*Material to process*.
*****

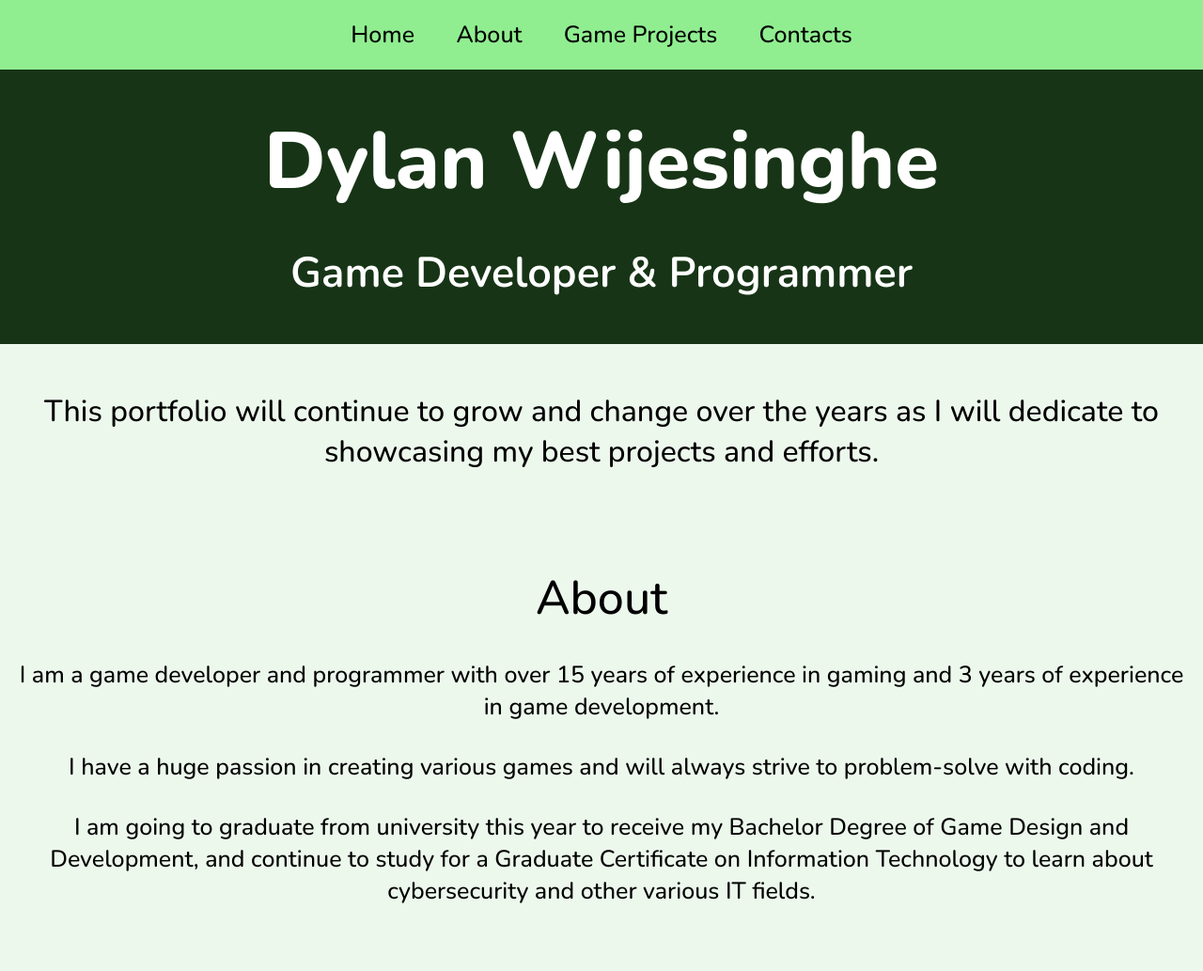
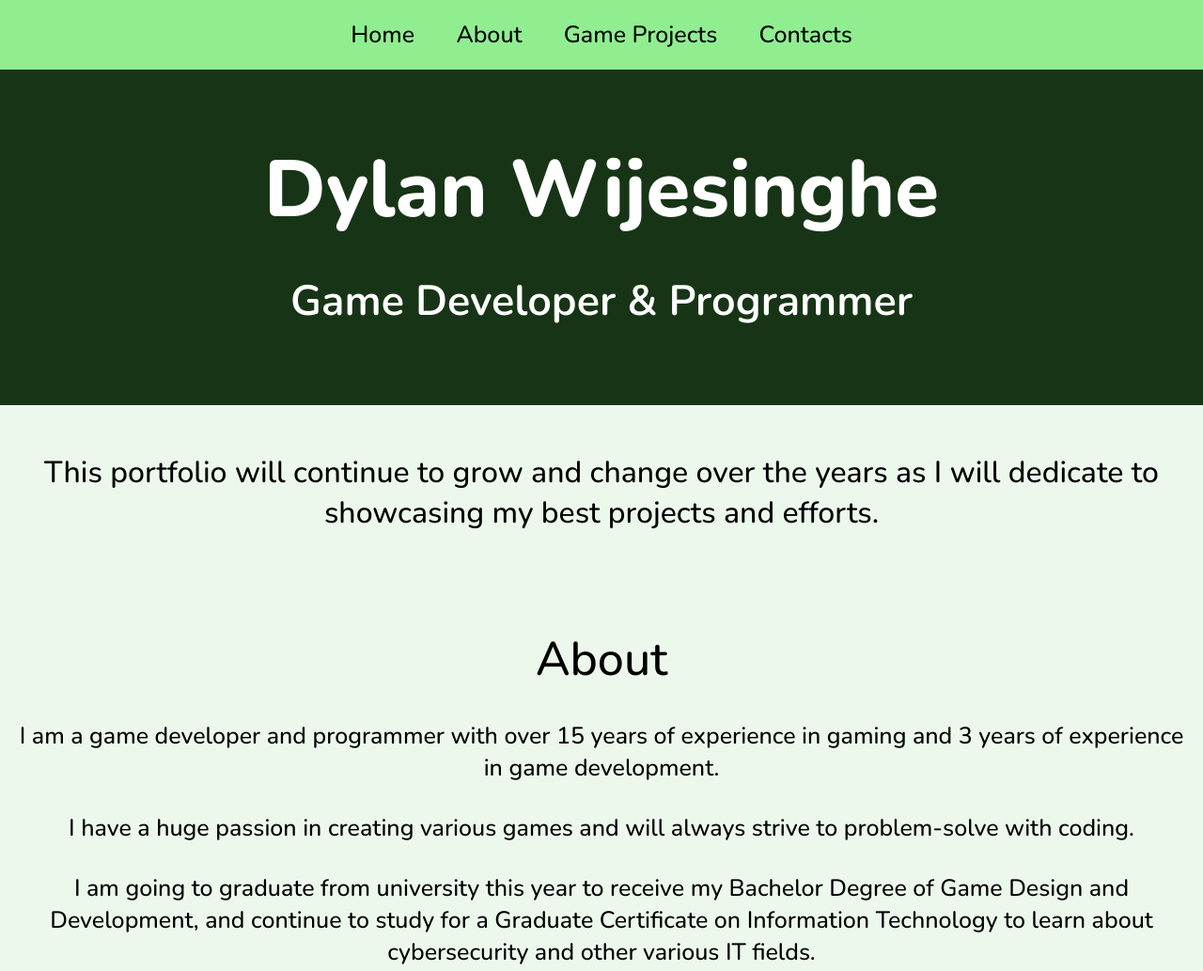
Before and after one commit to Dylan-W-TPG/dylanw-portfolio, a plain HTML site: page index.html in a window 1280 px wide. Shown: the top 1033 px of the page at 94% size. Drawn offline with nearby package versions, Linux system fonts and the light colour scheme.

Commit message:
Header - Resize
- Resized the header to have slightly larger paddings and take up a bit more size on the page. This only applies on computer sizes

```diff
--- a/styles.css
+++ b/styles.css
@@ -18,14 +18,14 @@ header {
 }
 
 header h1 {
-    padding-top: 40px;
+    padding-top: 70px;
     padding-bottom: 30px;
     font-size: 85px;
     font-weight: 800;
 }
 
 header h2 {
-    padding-bottom: 45px;
+    padding-bottom: 80px;
     font-size: 45px;
     font-weight: 650;
 }
```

*****

*Task to carry out*. Please show all lines from the entries that contain the word "bottom".

*Reply to the exercise*.
     padding-bottom: 30px;
-    padding-bottom: 45px;
+    padding-bottom: 80px;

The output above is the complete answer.